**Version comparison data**
----

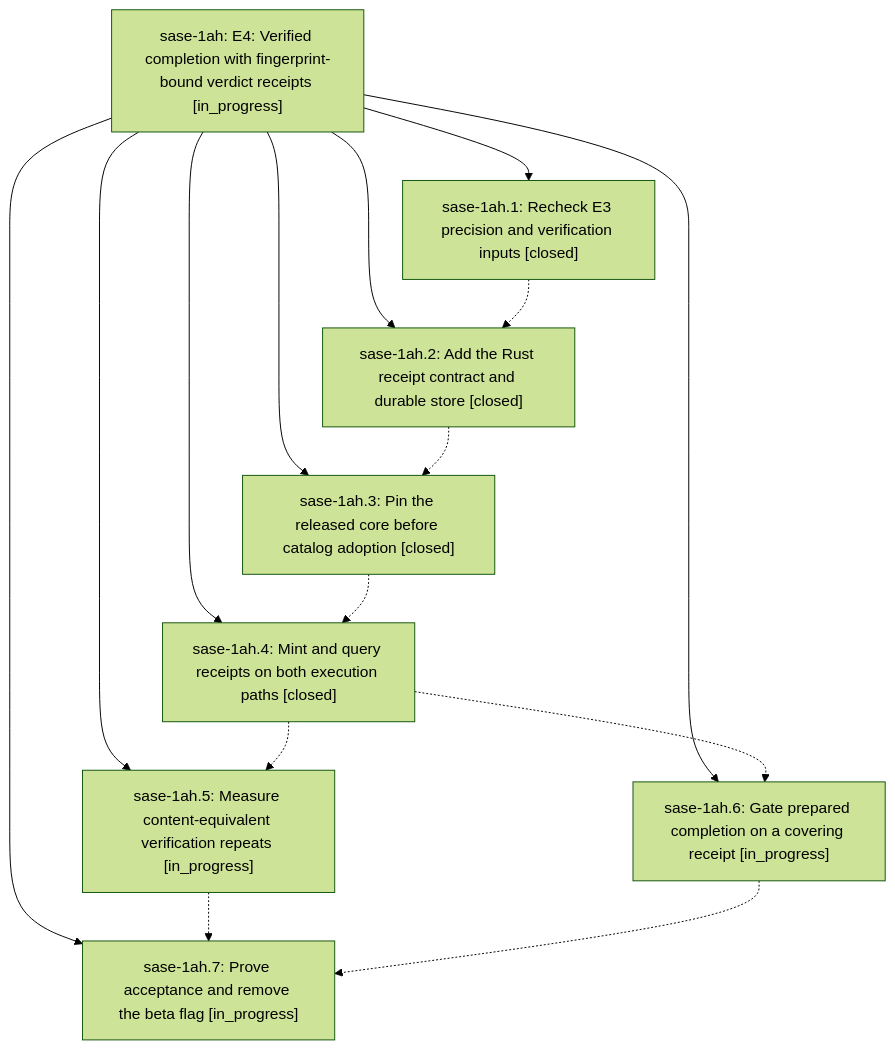
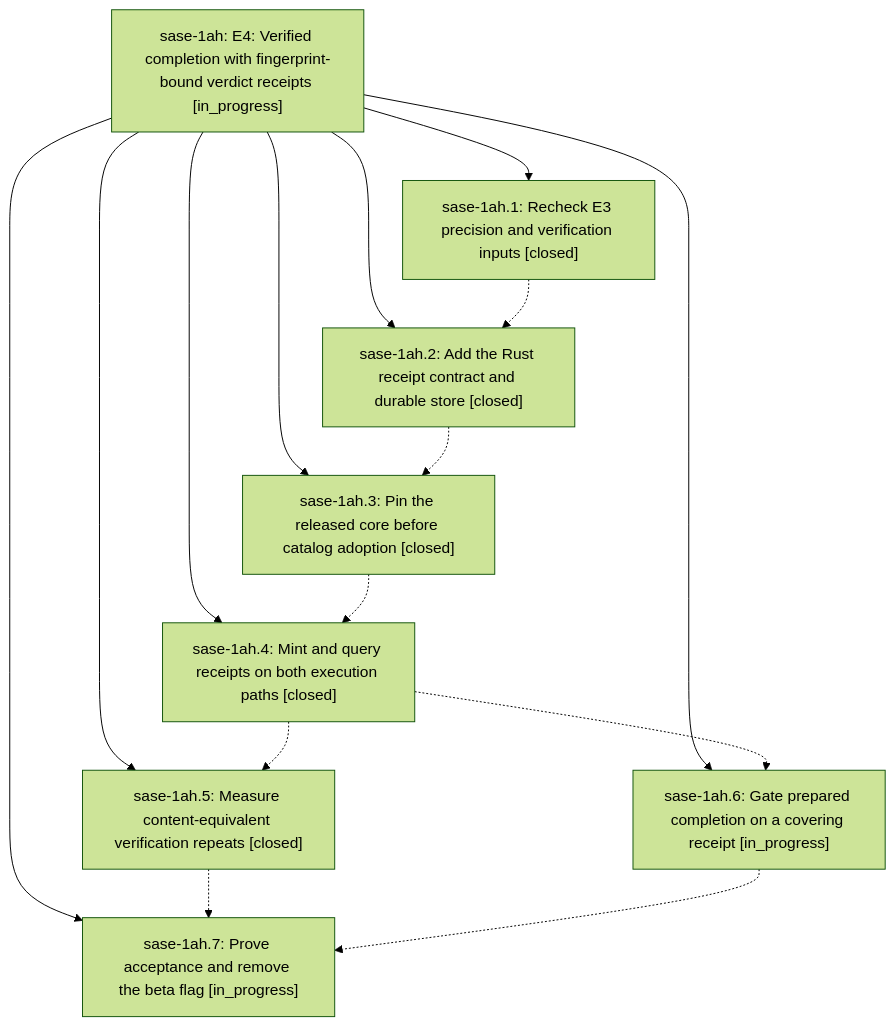
Before and after one commit to sase-org/sase--beads: the diagram in pages/sase-1ah/README.md, drawn with Mermaid (forest theme). The commit also changed other lines of this file and 5 other files, not shown here.

````diff
--- a/pages/sase-1ah/README.md
+++ b/pages/sase-1ah/README.md
@@ -28,25 +28,25 @@
 ```mermaid
 flowchart TD
     n0["sase-1ah: E4: Verified completion with fingerprint-bound verdict receipts [in_progress]"]
     n1["sase-1ah.1: Recheck E3 precision and verification inputs [closed]"]
     n2["sase-1ah.2: Add the Rust receipt contract and durable store [closed]"]
     n3["sase-1ah.3: Pin the released core before catalog adoption [closed]"]
     n4["sase-1ah.4: Mint and query receipts on both execution paths [closed]"]
-    n5["sase-1ah.5: Measure content-equivalent verification repeats [in_progress]"]
+    n5["sase-1ah.5: Measure content-equivalent verification repeats [closed]"]
     n6["sase-1ah.6: Gate prepared completion on a covering receipt [in_progress]"]
     n7["sase-1ah.7: Prove acceptance and remove the beta flag [in_progress]"]
     n0 --> n1
     n0 --> n2
     n0 --> n3
     n0 --> n4
     n0 --> n5
     n0 --> n6
     n0 --> n7
     n1 -.-> n2
     n2 -.-> n3
     n3 -.-> n4
     n4 -.-> n5
     n4 -.-> n6
     n5 -.-> n7
     n6 -.-> n7
 ```
````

----

Send back every line above exactly, skipping all pictures.

Before and after one commit to sase-org/sase--beads: the diagram in pages/sase-1ah/README.md, drawn with Mermaid (forest theme). The commit also changed other lines of this file and 5 other files, not shown here.

````diff
--- a/pages/sase-1ah/README.md
+++ b/pages/sase-1ah/README.md
@@ -28,25 +28,25 @@
 ```mermaid
 flowchart TD
     n0["sase-1ah: E4: Verified completion with fingerprint-bound verdict receipts [in_progress]"]
     n1["sase-1ah.1: Recheck E3 precision and verification inputs [closed]"]
     n2["sase-1ah.2: Add the Rust receipt contract and durable store [closed]"]
     n3["sase-1ah.3: Pin the released core before catalog adoption [closed]"]
     n4["sase-1ah.4: Mint and query receipts on both execution paths [closed]"]
-    n5["sase-1ah.5: Measure content-equivalent verification repeats [in_progress]"]
+    n5["sase-1ah.5: Measure content-equivalent verification repeats [closed]"]
     n6["sase-1ah.6: Gate prepared completion on a covering receipt [in_progress]"]
     n7["sase-1ah.7: Prove acceptance and remove the beta flag [in_progress]"]
     n0 --> n1
     n0 --> n2
     n0 --> n3
     n0 --> n4
     n0 --> n5
     n0 --> n6
     n0 --> n7
     n1 -.-> n2
     n2 -.-> n3
     n3 -.-> n4
     n4 -.-> n5
     n4 -.-> n6
     n5 -.-> n7
     n6 -.-> n7
 ```
````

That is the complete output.